(Change detection data)
↓↓↓
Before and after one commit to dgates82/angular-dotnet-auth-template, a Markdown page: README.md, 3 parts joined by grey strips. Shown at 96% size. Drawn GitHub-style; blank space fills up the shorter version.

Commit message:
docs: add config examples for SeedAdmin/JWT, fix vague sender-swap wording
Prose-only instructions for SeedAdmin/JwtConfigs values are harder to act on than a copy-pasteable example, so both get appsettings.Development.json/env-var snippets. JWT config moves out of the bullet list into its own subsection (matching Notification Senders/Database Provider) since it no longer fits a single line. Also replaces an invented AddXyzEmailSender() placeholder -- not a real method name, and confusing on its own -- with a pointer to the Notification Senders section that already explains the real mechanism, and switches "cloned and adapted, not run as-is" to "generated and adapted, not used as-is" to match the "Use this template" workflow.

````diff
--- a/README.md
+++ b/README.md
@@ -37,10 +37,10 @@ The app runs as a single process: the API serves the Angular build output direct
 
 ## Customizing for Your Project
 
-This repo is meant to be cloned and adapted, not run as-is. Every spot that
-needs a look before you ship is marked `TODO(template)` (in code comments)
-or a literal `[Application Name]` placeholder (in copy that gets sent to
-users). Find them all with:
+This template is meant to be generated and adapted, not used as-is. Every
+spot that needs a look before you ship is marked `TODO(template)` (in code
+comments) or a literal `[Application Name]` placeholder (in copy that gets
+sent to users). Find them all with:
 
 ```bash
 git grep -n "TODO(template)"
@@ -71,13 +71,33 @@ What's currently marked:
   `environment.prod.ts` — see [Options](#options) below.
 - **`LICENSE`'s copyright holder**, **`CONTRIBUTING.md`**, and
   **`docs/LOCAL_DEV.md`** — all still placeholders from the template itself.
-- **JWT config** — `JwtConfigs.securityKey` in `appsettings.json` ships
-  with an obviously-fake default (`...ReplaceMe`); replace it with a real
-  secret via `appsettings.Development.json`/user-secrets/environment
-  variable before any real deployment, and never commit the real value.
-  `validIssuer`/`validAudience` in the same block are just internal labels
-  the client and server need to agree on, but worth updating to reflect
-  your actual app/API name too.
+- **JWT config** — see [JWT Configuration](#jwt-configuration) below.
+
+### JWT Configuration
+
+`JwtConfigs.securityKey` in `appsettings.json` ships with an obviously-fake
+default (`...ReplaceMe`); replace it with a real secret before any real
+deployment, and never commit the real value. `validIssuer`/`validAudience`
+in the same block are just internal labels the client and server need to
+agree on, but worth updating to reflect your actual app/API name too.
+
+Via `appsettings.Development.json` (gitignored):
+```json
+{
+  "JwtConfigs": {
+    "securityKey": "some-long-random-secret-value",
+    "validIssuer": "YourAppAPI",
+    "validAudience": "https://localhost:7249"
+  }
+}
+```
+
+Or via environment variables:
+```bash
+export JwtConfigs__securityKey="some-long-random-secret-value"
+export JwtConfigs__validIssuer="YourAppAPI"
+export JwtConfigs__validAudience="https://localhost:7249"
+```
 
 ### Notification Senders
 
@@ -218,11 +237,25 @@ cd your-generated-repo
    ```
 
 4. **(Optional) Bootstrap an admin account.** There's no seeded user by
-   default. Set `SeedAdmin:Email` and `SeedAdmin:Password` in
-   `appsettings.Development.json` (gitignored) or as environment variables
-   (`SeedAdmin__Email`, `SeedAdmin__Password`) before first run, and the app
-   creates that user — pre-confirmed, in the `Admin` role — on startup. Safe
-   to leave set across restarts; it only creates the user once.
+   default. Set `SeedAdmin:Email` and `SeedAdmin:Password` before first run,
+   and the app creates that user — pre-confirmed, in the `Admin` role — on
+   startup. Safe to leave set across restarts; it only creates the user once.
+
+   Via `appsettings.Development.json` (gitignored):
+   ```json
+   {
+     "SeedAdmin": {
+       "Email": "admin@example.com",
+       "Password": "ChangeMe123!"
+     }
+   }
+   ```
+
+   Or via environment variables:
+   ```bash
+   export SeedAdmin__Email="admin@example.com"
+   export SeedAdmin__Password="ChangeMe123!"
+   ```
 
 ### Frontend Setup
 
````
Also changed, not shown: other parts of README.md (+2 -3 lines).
↑↑↑
Copy out all of the records above with nothing altered.

Before and after one commit to dgates82/angular-dotnet-auth-template, a Markdown page: README.md, 3 parts joined by grey strips. Shown at 96% size. Drawn GitHub-style; blank space fills up the shorter version.

Commit message:
docs: add config examples for SeedAdmin/JWT, fix vague sender-swap wording
Prose-only instructions for SeedAdmin/JwtConfigs values are harder to act on than a copy-pasteable example, so both get appsettings.Development.json/env-var snippets. JWT config moves out of the bullet list into its own subsection (matching Notification Senders/Database Provider) since it no longer fits a single line. Also replaces an invented AddXyzEmailSender() placeholder -- not a real method name, and confusing on its own -- with a pointer to the Notification Senders section that already explains the real mechanism, and switches "cloned and adapted, not run as-is" to "generated and adapted, not used as-is" to match the "Use this template" workflow.

````diff
--- a/README.md
+++ b/README.md
@@ -37,10 +37,10 @@ The app runs as a single process: the API serves the Angular build output direct
 
 ## Customizing for Your Project
 
-This repo is meant to be cloned and adapted, not run as-is. Every spot that
-needs a look before you ship is marked `TODO(template)` (in code comments)
-or a literal `[Application Name]` placeholder (in copy that gets sent to
-users). Find them all with:
+This template is meant to be generated and adapted, not used as-is. Every
+spot that needs a look before you ship is marked `TODO(template)` (in code
+comments) or a literal `[Application Name]` placeholder (in copy that gets
+sent to users). Find them all with:
 
 ```bash
 git grep -n "TODO(template)"
@@ -71,13 +71,33 @@ What's currently marked:
   `environment.prod.ts` — see [Options](#options) below.
 - **`LICENSE`'s copyright holder**, **`CONTRIBUTING.md`**, and
   **`docs/LOCAL_DEV.md`** — all still placeholders from the template itself.
-- **JWT config** — `JwtConfigs.securityKey` in `appsettings.json` ships
-  with an obviously-fake default (`...ReplaceMe`); replace it with a real
-  secret via `appsettings.Development.json`/user-secrets/environment
-  variable before any real deployment, and never commit the real value.
-  `validIssuer`/`validAudience` in the same block are just internal labels
-  the client and server need to agree on, but worth updating to reflect
-  your actual app/API name too.
+- **JWT config** — see [JWT Configuration](#jwt-configuration) below.
+
+### JWT Configuration
+
+`JwtConfigs.securityKey` in `appsettings.json` ships with an obviously-fake
+default (`...ReplaceMe`); replace it with a real secret before any real
+deployment, and never commit the real value. `validIssuer`/`validAudience`
+in the same block are just internal labels the client and server need to
+agree on, but worth updating to reflect your actual app/API name too.
+
+Via `appsettings.Development.json` (gitignored):
+```json
+{
+  "JwtConfigs": {
+    "securityKey": "some-long-random-secret-value",
+    "validIssuer": "YourAppAPI",
+    "validAudience": "https://localhost:7249"
+  }
+}
+```
+
+Or via environment variables:
+```bash
+export JwtConfigs__securityKey="some-long-random-secret-value"
+export JwtConfigs__validIssuer="YourAppAPI"
+export JwtConfigs__validAudience="https://localhost:7249"
+```
 
 ### Notification Senders
 
@@ -218,11 +237,25 @@ cd your-generated-repo
    ```
 
 4. **(Optional) Bootstrap an admin account.** There's no seeded user by
-   default. Set `SeedAdmin:Email` and `SeedAdmin:Password` in
-   `appsettings.Development.json` (gitignored) or as environment variables
-   (`SeedAdmin__Email`, `SeedAdmin__Password`) before first run, and the app
-   creates that user — pre-confirmed, in the `Admin` role — on startup. Safe
-   to leave set across restarts; it only creates the user once.
+   default. Set `SeedAdmin:Email` and `SeedAdmin:Password` before first run,
+   and the app creates that user — pre-confirmed, in the `Admin` role — on
+   startup. Safe to leave set across restarts; it only creates the user once.
+
+   Via `appsettings.Development.json` (gitignored):
+   ```json
+   {
+     "SeedAdmin": {
+       "Email": "admin@example.com",
+       "Password": "ChangeMe123!"
+     }
+   }
+   ```
+
+   Or via environment variables:
+   ```bash
+   export SeedAdmin__Email="admin@example.com"
+   export SeedAdmin__Password="ChangeMe123!"
+   ```
 
 ### Frontend Setup
 
````
Also changed, not shown: other parts of README.md (+2 -3 lines).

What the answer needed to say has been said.